# Exercise requirements
Without the images, output every record exactly as it appears.

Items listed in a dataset
==========
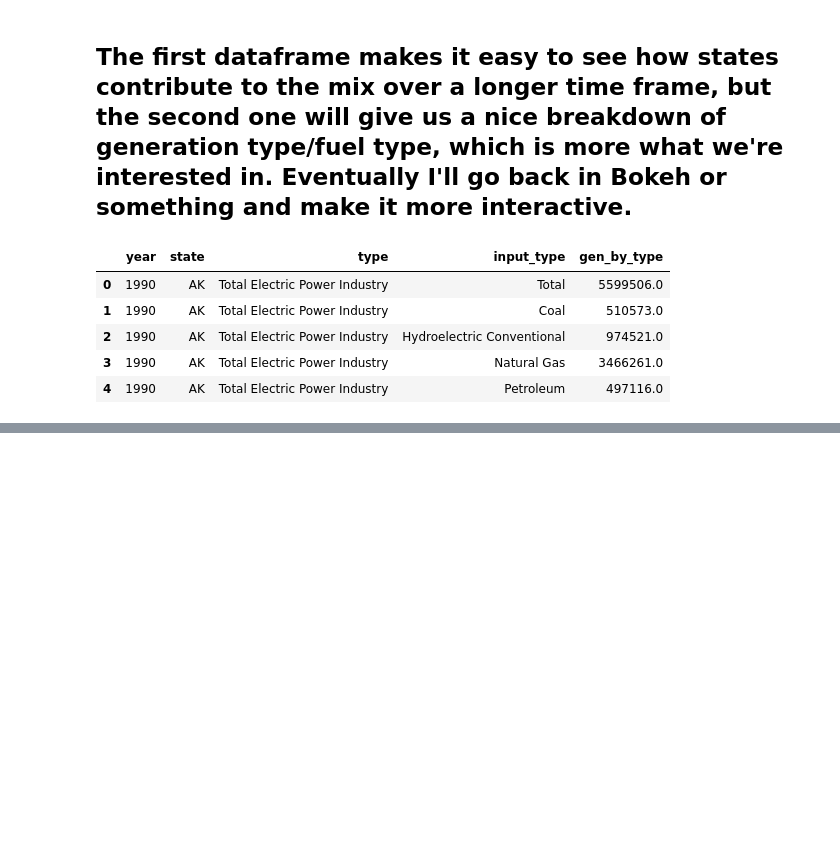
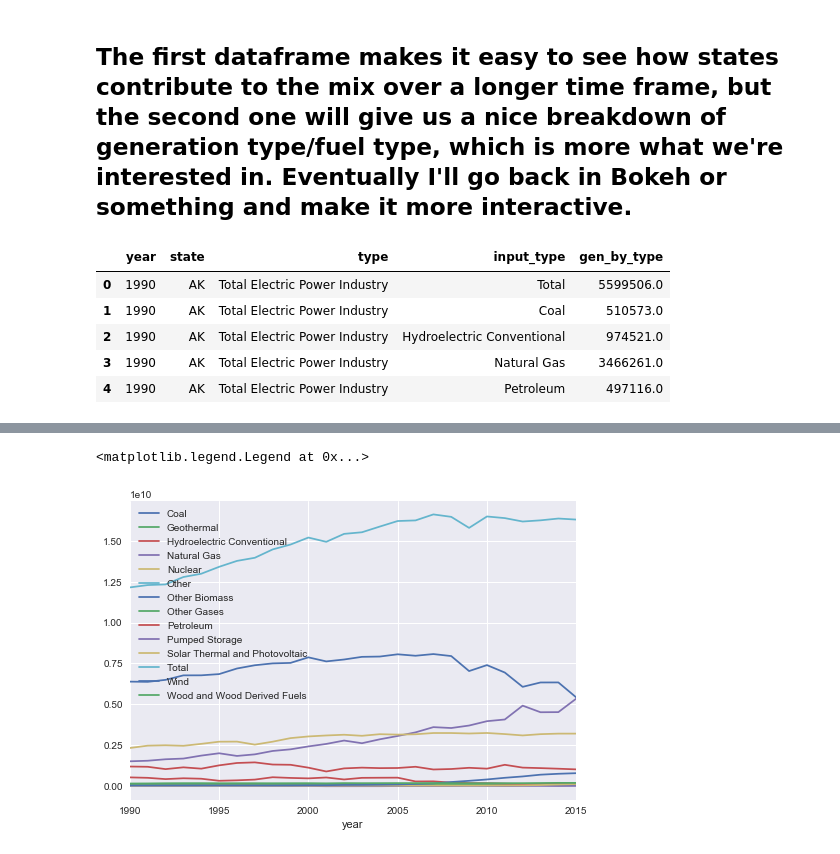
Before and after one commit to JackNDwyer/Capstone, a Jupyter notebook: Capstone EDA Final.ipynb, the cells around one changed output, grey strips where cells are left out. Cells and saved outputs as stored; diff of their text form; code cells hidden in the pictures; blank space fills up the shorter version.

```diff
--- a/Capstone EDA Final.ipynb
+++ b/Capstone EDA Final.ipynb
@@ -162,14 +109,0 @@ df_totals_input.columns = ['year','input_type','gen_amt']
-# %%
-
-df_totals_input.set_index('year')
-
-df_coal = df_totals_input[df_totals_input.input_type == 'Coal']
-df_geo = df_totals_input[df_totals_input.input_type == 'Geothermal']
-df_hyd = df_totals_input[df_totals_input.input_type == 'Hydroelectric Conventional']
-df_nat = df_totals_input[df_totals_input.input_type == 'Natural Gas']
-df_nuc = df_totals_input[df_totals_input.input_type == 'Nuclear']
-df_oth = df_totals_input[df_totals_input.input_type == 'Other']
-df_pet = df_totals_input[df_totals_input.input_type == 'Petroleum']
-df_pump = df_totals_input[df_totals_input.input_type == 'Pumped Storage']
-df_sol = df_totals_input[df_totals_input.input_type == 'Solar Thermal and Photovoltaic']
-df_tot = df_totals_input[df_totals_input.input_type == 'Total']
@@ -258,0 +110,13 @@ df2_yr_tot = df2[df2.state == 'US-Total']
+# %%
+df_totals_input.columns = ['year','input_type','gen_amt']
+df_totals_input.set_index(['year'])
+
+
+df_totals_input = df_totals_input.pivot(index='year', columns='input_type', values='gen_amt')
+df_totals_input.to_csv('input_type')
+# %%
+df_totals_input.plot()
+plt.legend()
+# %% [output]
+<matplotlib.legend.Legend at 0x...>
+[figure, added]
```
Also changed, not shown: parts of 18 cells of this notebook, 1 other file.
==========
# Output for this exercise
Before and after one commit to JackNDwyer/Capstone, a Jupyter notebook: Capstone EDA Final.ipynb, the cells around one changed output, grey strips where cells are left out. Cells and saved outputs as stored; diff of their text form; code cells hidden in the pictures; blank space fills up the shorter version.

```diff
--- a/Capstone EDA Final.ipynb
+++ b/Capstone EDA Final.ipynb
@@ -162,14 +109,0 @@ df_totals_input.columns = ['year','input_type','gen_amt']
-# %%
-
-df_totals_input.set_index('year')
-
-df_coal = df_totals_input[df_totals_input.input_type == 'Coal']
-df_geo = df_totals_input[df_totals_input.input_type == 'Geothermal']
-df_hyd = df_totals_input[df_totals_input.input_type == 'Hydroelectric Conventional']
-df_nat = df_totals_input[df_totals_input.input_type == 'Natural Gas']
-df_nuc = df_totals_input[df_totals_input.input_type == 'Nuclear']
-df_oth = df_totals_input[df_totals_input.input_type == 'Other']
-df_pet = df_totals_input[df_totals_input.input_type == 'Petroleum']
-df_pump = df_totals_input[df_totals_input.input_type == 'Pumped Storage']
-df_sol = df_totals_input[df_totals_input.input_type == 'Solar Thermal and Photovoltaic']
-df_tot = df_totals_input[df_totals_input.input_type == 'Total']
@@ -258,0 +110,13 @@ df2_yr_tot = df2[df2.state == 'US-Total']
+# %%
+df_totals_input.columns = ['year','input_type','gen_amt']
+df_totals_input.set_index(['year'])
+
+
+df_totals_input = df_totals_input.pivot(index='year', columns='input_type', values='gen_amt')
+df_totals_input.to_csv('input_type')
+# %%
+df_totals_input.plot()
+plt.legend()
+# %% [output]
+<matplotlib.legend.Legend at 0x...>
+[figure, added]
```
Also changed, not shown: parts of 18 cells of this notebook, 1 other file.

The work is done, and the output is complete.